  5. Repetition
    This is really a matter of style and vocabulary. There are upwards of 600,000 words in English, so it is considered bad manners to keep on repeating the same word, whether in writing or conversation. With so many words to choose from, there will be a variety of nouns and pronouns you can use to avoid repetition.
  6. Are You In Tense?
    The last of our keys to quality in written English is maintaining consistency in the person and tense you use. It is too easy to slip-slide around in time and number: starting your writing as I/me in the simple past tense, but then talking about he/him, in the present continuous. You must stay in the same person and tense.
    If you are unsure of moving forward and backwards in your writing, stick with one tense per sentence and use simple grammatical constructions. Once you are more confident with working solely in the simple past, say, move on to using other tenses separately. Only when you can do that properly should you start combining tenses in more sophisticated sentence structures.

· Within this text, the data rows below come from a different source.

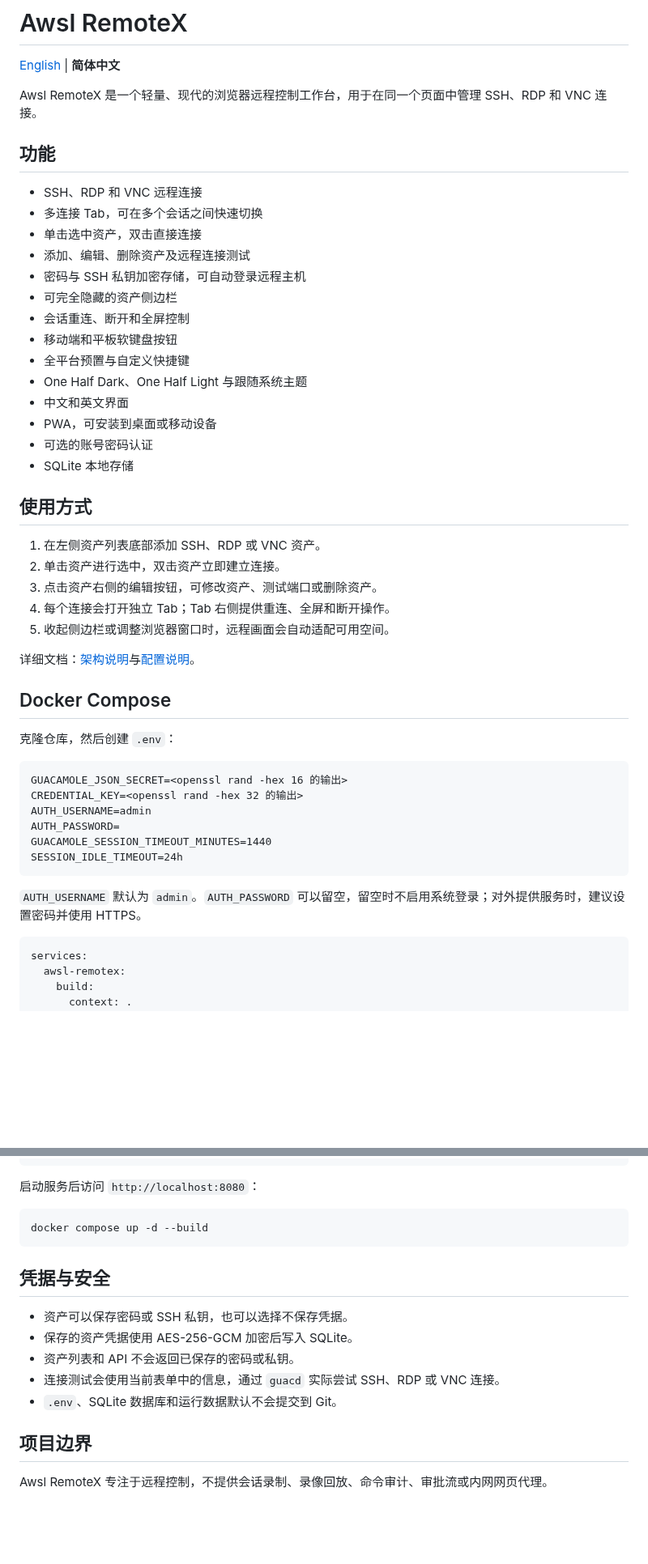
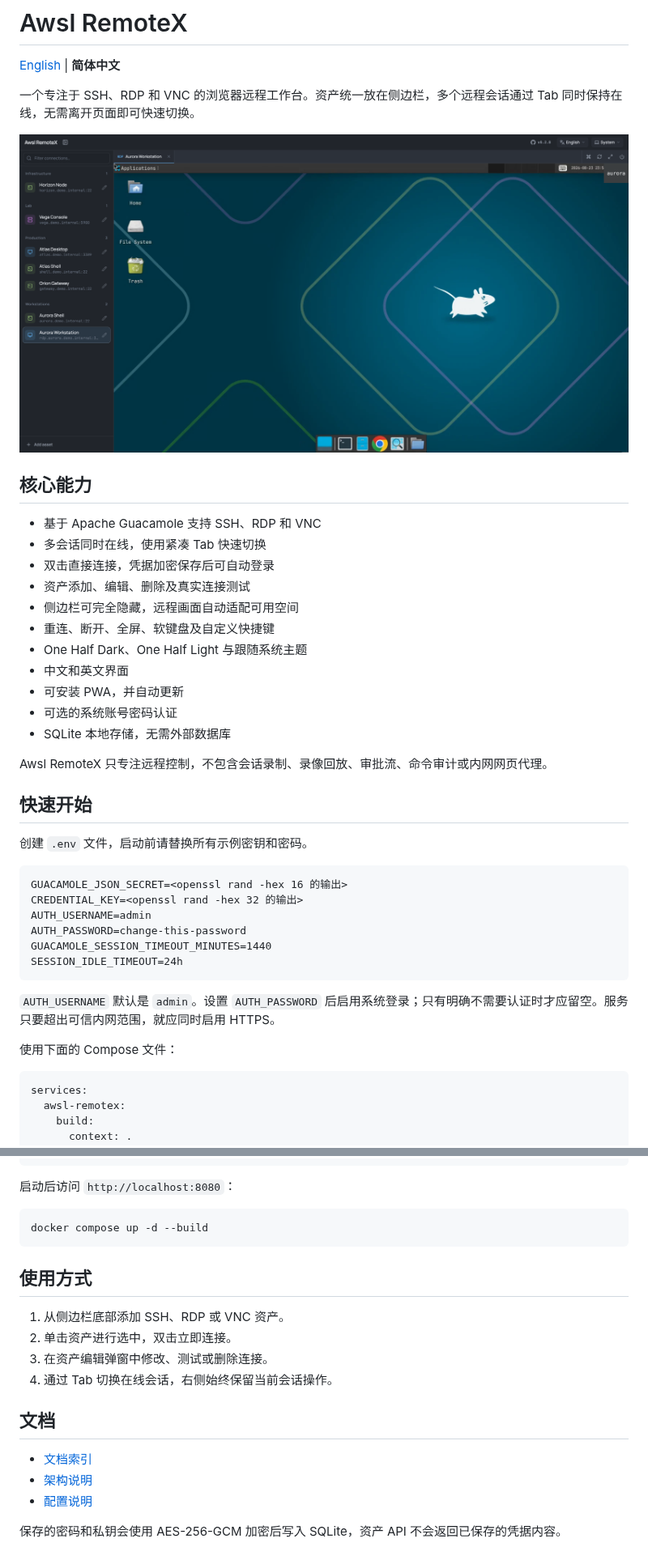
Before and after one commit to dreamhunter2333/awsl-remotex, a Markdown page: README.zh-CN.md, 2 parts joined by grey strips. Shown at 81% size. Rendered like a GitHub page; pictures changed too: docs/images/workspace.png (added); blank space fills up the shorter version.

````diff
--- a/README.zh-CN.md
+++ b/README.zh-CN.md
@@ -2,49 +2,42 @@
 
 [English](README.md) | **简体中文**
 
-Awsl RemoteX 是一个轻量、现代的浏览器远程控制工作台，用于在同一个页面中管理 SSH、RDP 和 VNC 连接。
+一个专注于 SSH、RDP 和 VNC 的浏览器远程工作台。资产统一放在侧边栏，多个远程会话通过 Tab 同时保持在线，无需离开页面即可快速切换。
 
-## 功能
+![Awsl RemoteX 工作区](docs/images/workspace.png)
 
-- SSH、RDP 和 VNC 远程连接
-- 多连接 Tab，可在多个会话之间快速切换
-- 单击选中资产，双击直接连接
-- 添加、编辑、删除资产及远程连接测试
-- 密码与 SSH 私钥加密存储，可自动登录远程主机
-- 可完全隐藏的资产侧边栏
-- 会话重连、断开和全屏控制
-- 移动端和平板软键盘按钮
-- 全平台预置与自定义快捷键
+## 核心能力
+
+- 基于 Apache Guacamole 支持 SSH、RDP 和 VNC
+- 多会话同时在线，使用紧凑 Tab 快速切换
+- 双击直接连接，凭据加密保存后可自动登录
+- 资产添加、编辑、删除及真实连接测试
+- 侧边栏可完全隐藏，远程画面自动适配可用空间
+- 重连、断开、全屏、软键盘及自定义快捷键
 - One Half Dark、One Half Light 与跟随系统主题
 - 中文和英文界面
-- PWA，可安装到桌面或移动设备
-- 可选的账号密码认证
-- SQLite 本地存储
+- 可安装 PWA，并自动更新
+- 可选的系统账号密码认证
+- SQLite 本地存储，无需外部数据库
 
-## 使用方式
+Awsl RemoteX 只专注远程控制，不包含会话录制、录像回放、审批流、命令审计或内网网页代理。
 
-1. 在左侧资产列表底部添加 SSH、RDP 或 VNC 资产。
-2. 单击资产进行选中，双击资产立即建立连接。
-3. 点击资产右侧的编辑按钮，可修改资产、测试端口或删除资产。
-4. 每个连接会打开独立 Tab；Tab 右侧提供重连、全屏和断开操作。
-5. 收起侧边栏或调整浏览器窗口时，远程画面会自动适配可用空间。
+## 快速开始
 
-详细文档：[架构说明](docs/architecture.md)与[配置说明](docs/configuration.md)。
-
-## Docker Compose
-
-克隆仓库，然后创建 `.env`：
+创建 `.env` 文件，启动前请替换所有示例密钥和密码。
 
 ```dotenv
 GUACAMOLE_JSON_SECRET=<openssl rand -hex 16 的输出>
 CREDENTIAL_KEY=<openssl rand -hex 32 的输出>
 AUTH_USERNAME=admin
-AUTH_PASSWORD=
+AUTH_PASSWORD=change-this-password
 GUACAMOLE_SESSION_TIMEOUT_MINUTES=1440
 SESSION_IDLE_TIMEOUT=24h
 ```
 
-`AUTH_USERNAME` 默认为 `admin`。`AUTH_PASSWORD` 可以留空，留空时不启用系统登录；对外提供服务时，建议设置密码并使用 HTTPS。
+`AUTH_USERNAME` 默认是 `admin`。设置 `AUTH_PASSWORD` 后启用系统登录；只有明确不需要认证时才应留空。服务只要超出可信内网范围，就应同时启用 HTTPS。
+
+使用下面的 Compose 文件：
 
 ```yaml
 services:
@@ -84,20 +77,23 @@ services:
     restart: unless-stopped
 ```
 
-启动服务后访问 `http://localhost:8080`：
+启动后访问 `http://localhost:8080`：
 
 ```bash
 docker compose up -d --build
 ```
 
-## 凭据与安全
+## 使用方式
 
-- 资产可以保存密码或 SSH 私钥，也可以选择不保存凭据。
-- 保存的资产凭据使用 AES-256-GCM 加密后写入 SQLite。
-- 资产列表和 API 不会返回已保存的密码或私钥。
-- 连接测试会使用当前表单中的信息，通过 `guacd` 实际尝试 SSH、RDP 或 VNC 连接。
-- `.env`、SQLite 数据库和运行数据默认不会提交到 Git。
+1. 从侧边栏底部添加 SSH、RDP 或 VNC 资产。
+2. 单击资产进行选中，双击立即连接。
+3. 在资产编辑弹窗中修改、测试或删除连接。
+4. 通过 Tab 切换在线会话，右侧始终保留当前会话操作。
 
-## 项目边界
+## 文档
 
-Awsl RemoteX 专注于远程控制，不提供会话录制、录像回放、命令审计、审批流或内网网页代理。
+- [文档索引](docs/README.md)
+- [架构说明](docs/architecture.md)
+- [配置说明](docs/configuration.md)
+
+保存的密码和私钥会使用 AES-256-GCM 加密后写入 SQLite，资产 API 不会返回已保存的凭据内容。
````
Also changed, not shown: README.md (+33 -37 lines), 1 other file.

Of course, this is just a glimpse of what to watch out for in your own or your students’ writing. For a fuller picture, and for a thoroughly expert grounding in English, you should come to HELLO English – our independent language school based in Moseley, in the English Midlands.

At HELLO English (www.hello-english.com), we have classes and worksheets aplenty on all these failings. Among the range of courses we offer, we can help you with your academic writing and written English, and you can choose from our General English (GEC), Pre University Package (PUP) or various A-level, Cambridge and IELTS programmes.

Why not contact us today for more information?